Type: auto-lift up record player
Drive method: direct drive
Motor: DC servo brushless
Platter: 1.8kg, 300mm aluminium die-cast
Speeds: 33 and 45rpm
Signal to noise ratio: 60dB
Wow and flutter: 0.035% wrms
Tonearm: static balance type
Effective length: 240mm
Overhang: 15mm
Cartridge weight range: 4 to 11g
Dimensions: 438 x 125 x 365mm
Weight: 8kg

You can read a little more about the Luxman PD-264 here, at the Vinyl Engine.


This particular PD-264 had a problem with the mechanical tonearm lift actuator and switch. It was sticking and therefore not stopping the player at the end of a record. Having worked on many of these machines over the years, I’ve found that these mechanical switches can sometimes be sticky, causing arm lift operational problems.

There are a couple of reasons this might occur. Perhaps lubricant was used at some point, despite the service manual stating that the mechanism is oil-less. Maybe this happened for a certain batch of decks. Perhaps someone used mineral oil on this one back in the day, the volatile components of mineral-based lubricants evaporate over time, leaving a residue. Maybe someone spilled a beer on this old turntable, whatever the cause, the issue needs to be fixed.

When presented with a sticky arm lift actuator like this one, I use a solvent to remove any residue and then try to run the mechanism without oil as designed. Sometimes though, I find a drop of special thin synthetic oil can be helpful and that was the case with this machine.

I’ve had commenters mention that oil is not necessary and yes, in theory, that’s quite right.
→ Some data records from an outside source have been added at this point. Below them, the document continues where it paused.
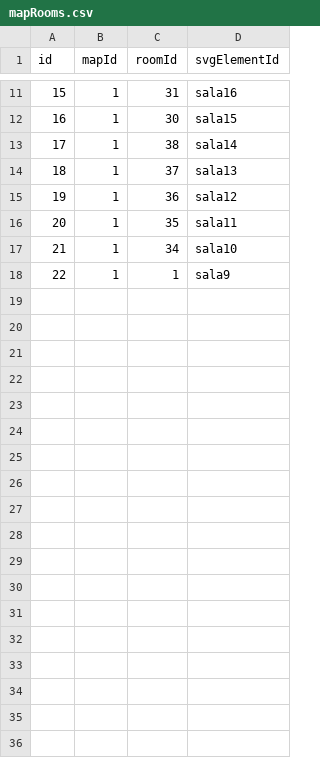
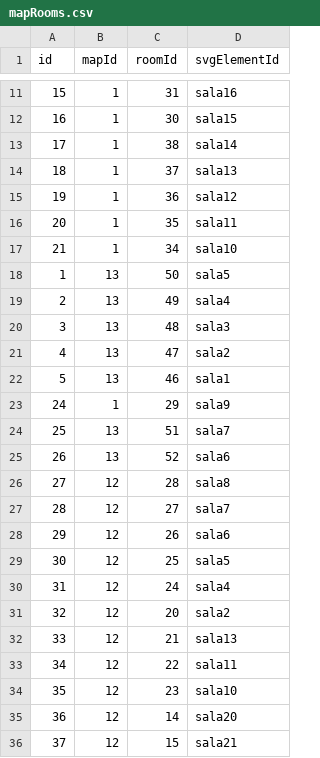
Before and after one commit to HU-FURG/back, a CSV file: prisma/seeds/mapRooms.csv, drawn as a sheet; only a part is shown, gaps mark what is left out; removed rows and columns are numbered as before the commit, all else as after; the diff covers the shown part only; the diff names each change by its address in the sheet, - before the commit and + after, or states it on an @@ line.

```diff
--- a/prisma/seeds/mapRooms.csv
+++ b/prisma/seeds/mapRooms.csv
-row 18: 22 | 1 | 1 | sala9
+row 18: 1 | 13 | 50 | sala5
+row 19: 2 | 13 | 49 | sala4
+row 20: 3 | 13 | 48 | sala3
+row 21: 4 | 13 | 47 | sala2
+row 22: 5 | 13 | 46 | sala1
+row 23: 24 | 1 | 29 | sala9
+row 24: 25 | 13 | 51 | sala7
+row 25: 26 | 13 | 52 | sala6
+row 26: 27 | 12 | 28 | sala8
+row 27: 28 | 12 | 27 | sala7
+row 28: 29 | 12 | 26 | sala6
+row 29: 30 | 12 | 25 | sala5
+row 30: 31 | 12 | 24 | sala4
+row 31: 32 | 12 | 20 | sala2
+row 32: 33 | 12 | 21 | sala13
+row 33: 34 | 12 | 22 | sala11
+row 34: 35 | 12 | 23 | sala10
+row 35: 36 | 12 | 14 | sala20
+row 36: 37 | 12 | 15 | sala21
```
Also changed, not shown: 25 added rows elsewhere in this file, 32 other files.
Having worked commercially on dozens of lovely Luxman PD-264 turntables and tonearms, I can tell you that the designers and technical writers at Luxman never considered how these decks might be running 40 years after their date of manufacture. They probably thought we’d all be living on Mars by now!
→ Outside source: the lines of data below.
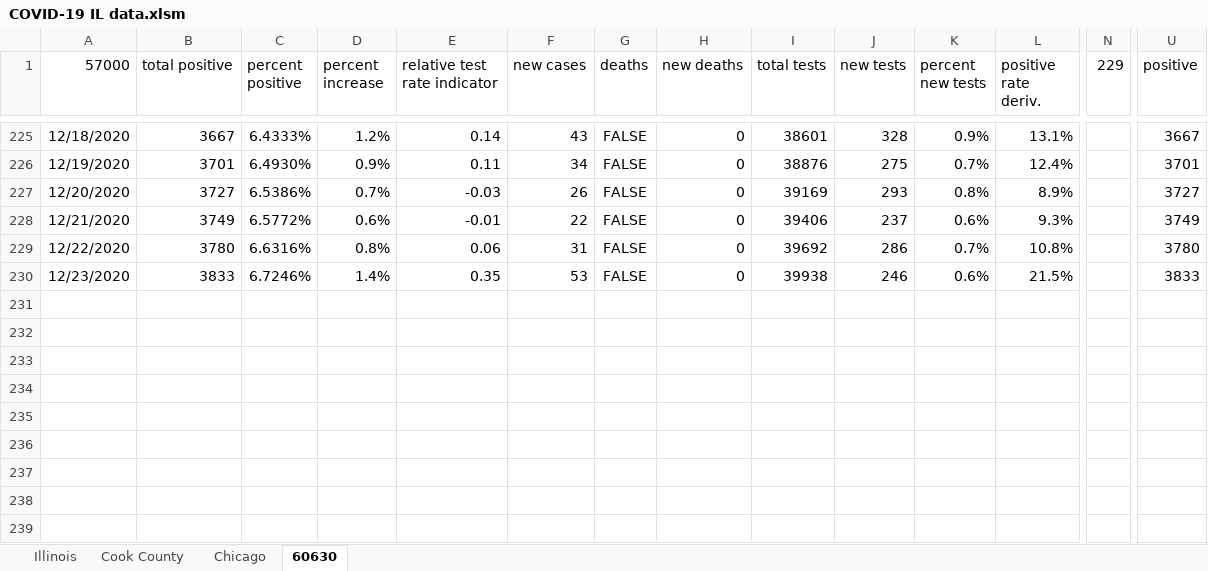
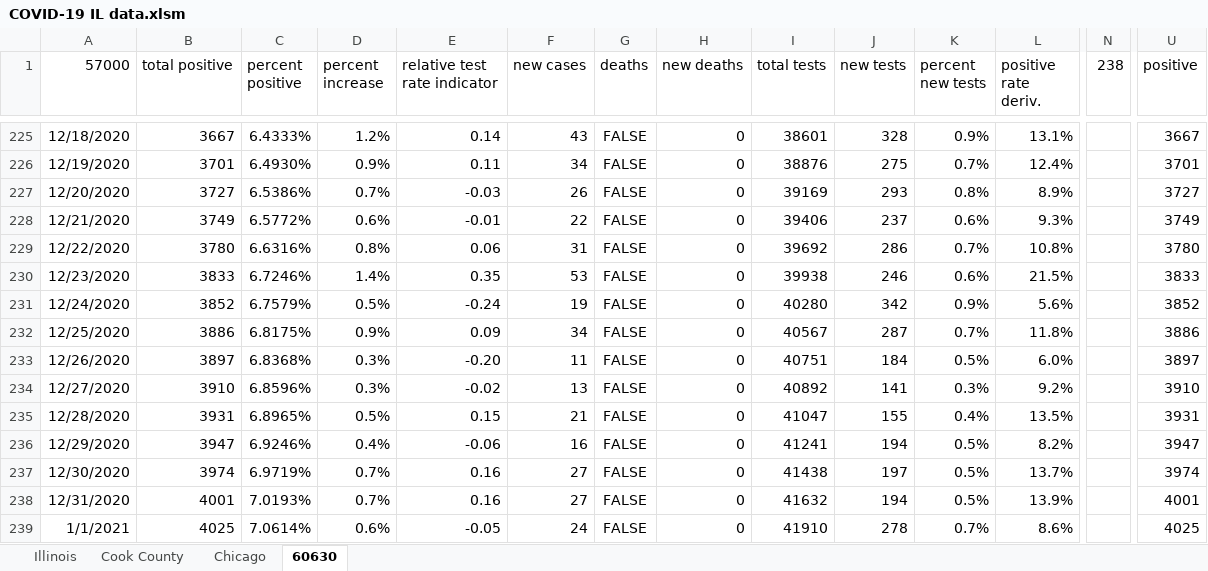
Before and after one commit to mrupprecht17/covid19, an Excel workbook: COVID-19 IL data.xlsm, sheet 60630, drawn as a sheet; only a part is shown, gaps mark what is left out; values as stored, in another font and other column widths than the file's, no borders; charts and pictures and conditional formats not drawn; rows hold the shown columns only; the diff names each change by its address in the sheet, - before the commit and + after, or states it on an @@ line.

```diff
--- a/COVID-19 IL data.xlsm (sheet 60630)
+++ b/COVID-19 IL data.xlsm (sheet 60630)
-N1: 229
+N1: 238
+row 231: 12/24/2020 | 3852 | 6.7579% | 0.5% | -0.24 | 19 | FALSE | 0 | 40280 | 342 | 0.9% | 5.6% |  | 3852
+row 232: 12/25/2020 | 3886 | 6.8175% | 0.9% | 0.09 | 34 | FALSE | 0 | 40567 | 287 | 0.7% | 11.8% |  | 3886
+row 233: 12/26/2020 | 3897 | 6.8368% | 0.3% | -0.20 | 11 | FALSE | 0 | 40751 | 184 | 0.5% | 6.0% |  | 3897
+row 234: 12/27/2020 | 3910 | 6.8596% | 0.3% | -0.02 | 13 | FALSE | 0 | 40892 | 141 | 0.3% | 9.2% |  | 3910
+row 235: 12/28/2020 | 3931 | 6.8965% | 0.5% | 0.15 | 21 | FALSE | 0 | 41047 | 155 | 0.4% | 13.5% |  | 3931
+row 236: 12/29/2020 | 3947 | 6.9246% | 0.4% | -0.06 | 16 | FALSE | 0 | 41241 | 194 | 0.5% | 8.2% |  | 3947
+row 237: 12/30/2020 | 3974 | 6.9719% | 0.7% | 0.16 | 27 | FALSE | 0 | 41438 | 197 | 0.5% | 13.7% |  | 3974
+row 238: 12/31/2020 | 4001 | 7.0193% | 0.7% | 0.16 | 27 | FALSE | 0 | 41632 | 194 | 0.5% | 13.9% |  | 4001
+row 239: 1/1/2021 | 4025 | 7.0614% | 0.6% | -0.05 | 24 | FALSE | 0 | 41910 | 278 | 0.7% | 8.6% |  | 4025
```
Also changed, not shown: sheet Chicago, sheet Cook County, sheet Illinois, charts or pictures, 55 other files.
So, I’ve developed some special techniques and procedures to deal with this problem and many others in vintage hi-fi gear. I’ve also had to replace one or two switches in these PD-264s, due to unreliable operation. Other than that, this great little deck needed nothing more than a service, clean and for the cartridge and tonearm to be set up correctly.
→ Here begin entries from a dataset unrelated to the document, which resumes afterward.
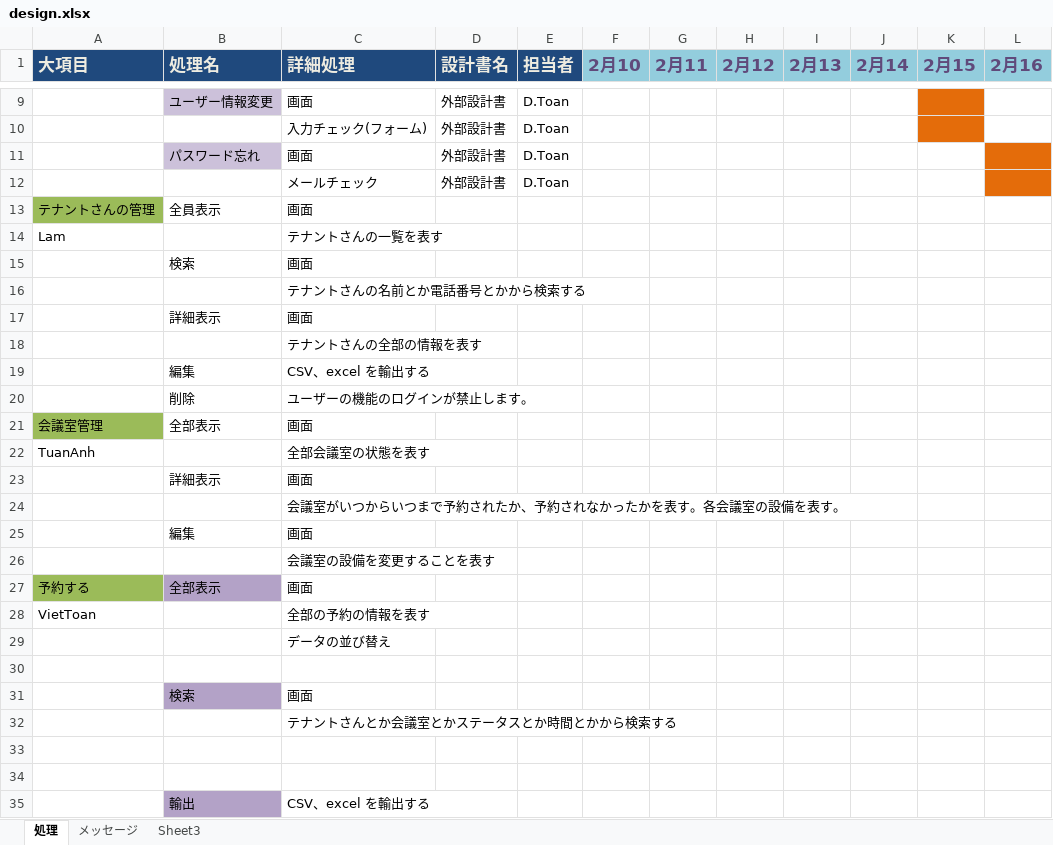
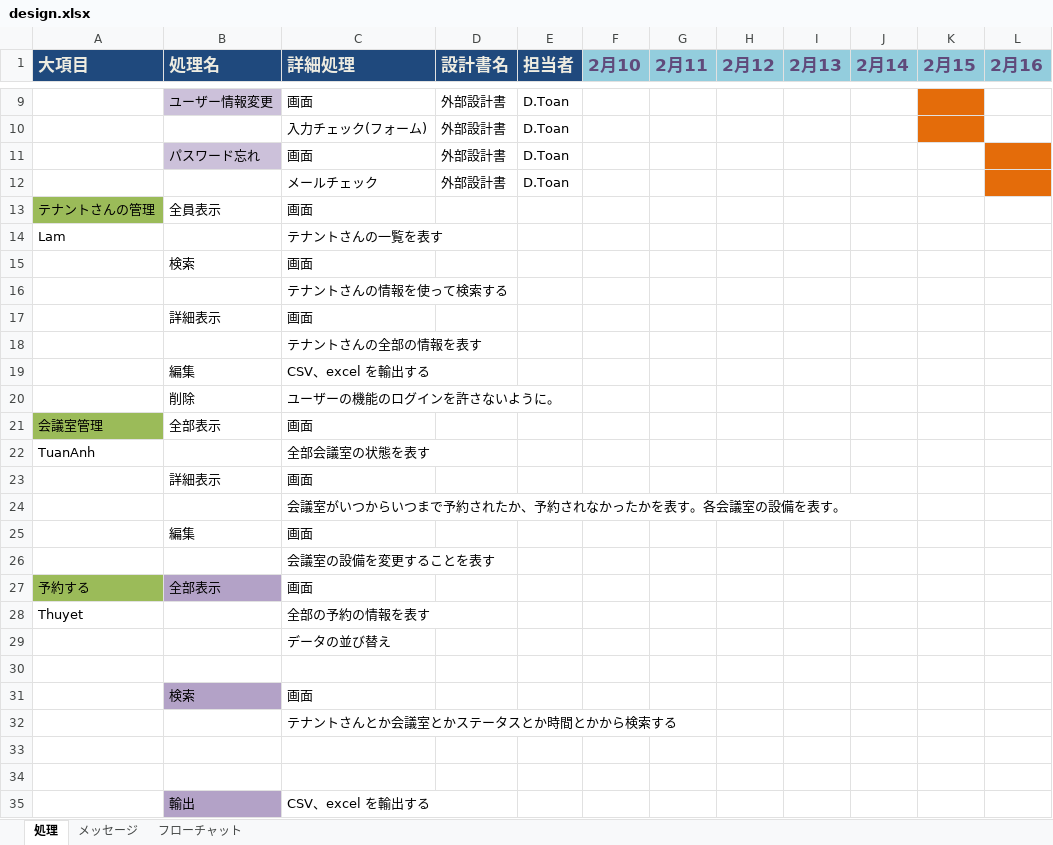
Before and after one commit to toan2cvn/it-nihongo-t09, an Excel workbook: design.xlsx, sheet 処理, drawn as a sheet; only a part is shown, gaps mark what is left out; values as stored, in another font and other column widths than the file's, no borders; the diff names each change by its address in the sheet, - before the commit and + after, or states it on an @@ line.

```diff
--- a/design.xlsx (sheet 処理)
+++ b/design.xlsx (sheet 処理)
-sheet tab: Sheet3
+sheet tab: フローチャット
-C16 (詳細処理): テナントさんの名前とか電話番号とかから検索する
+C16 (詳細処理): テナントさんの情報を使って検索する
-C20 (詳細処理): ユーザーの機能のログインが禁止します。
+C20 (詳細処理): ユーザーの機能のログインを許さないように。
-A28 (大項目): VietToan
+A28 (大項目): Thuyet
```
Also changed, not shown: sheet メッセージ, sheet フローチャット, charts or pictures.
Luxman PD-264
Chassis, with platter removed, showing strobe and speed controls to the lower left.
Luxman PD-264
Close-up of the knife-edge tonearm bearings and mechanically actuated stop switch, with wire actuator sticking out if you look carefully to the left.
Luxman PD-264
More detail on the tonearm. The wire arm-lift actuator is where I spent some time as it was sticking in this particular unit. Note, this mechanism is designed to run free of lubricant. In this case, I worked in some solvent initially, wicked away any residue and then used tiny amount of a special low-viscosity synthetic lubricant in the mechanism. I use this service procedure in cases where the actuator is sticky. I then slightly adjusted the wire actuator arm so that the arm lifted at the correct point on the record lead-out.
Luxman PD-264
Minimalist head-shell, with Ortofon OM series cartridge, fitted.
Luxman PD-264
LED strobe illumination and mirror
Luxman PD-264
Rotor, to the top, and stator, with windings
Luxman PD-264
The vinyl-covered chipboard chassis reveals the pricing of the deck, but this machine is nicely finished. Compared to cheaper Regas, Duals, etc, there is nothing to discuss, the PD-264 wins, period.
Luxman PD-264
Final alignment and she is good to go!
Luxman PD-264
Love the thick, heavy platter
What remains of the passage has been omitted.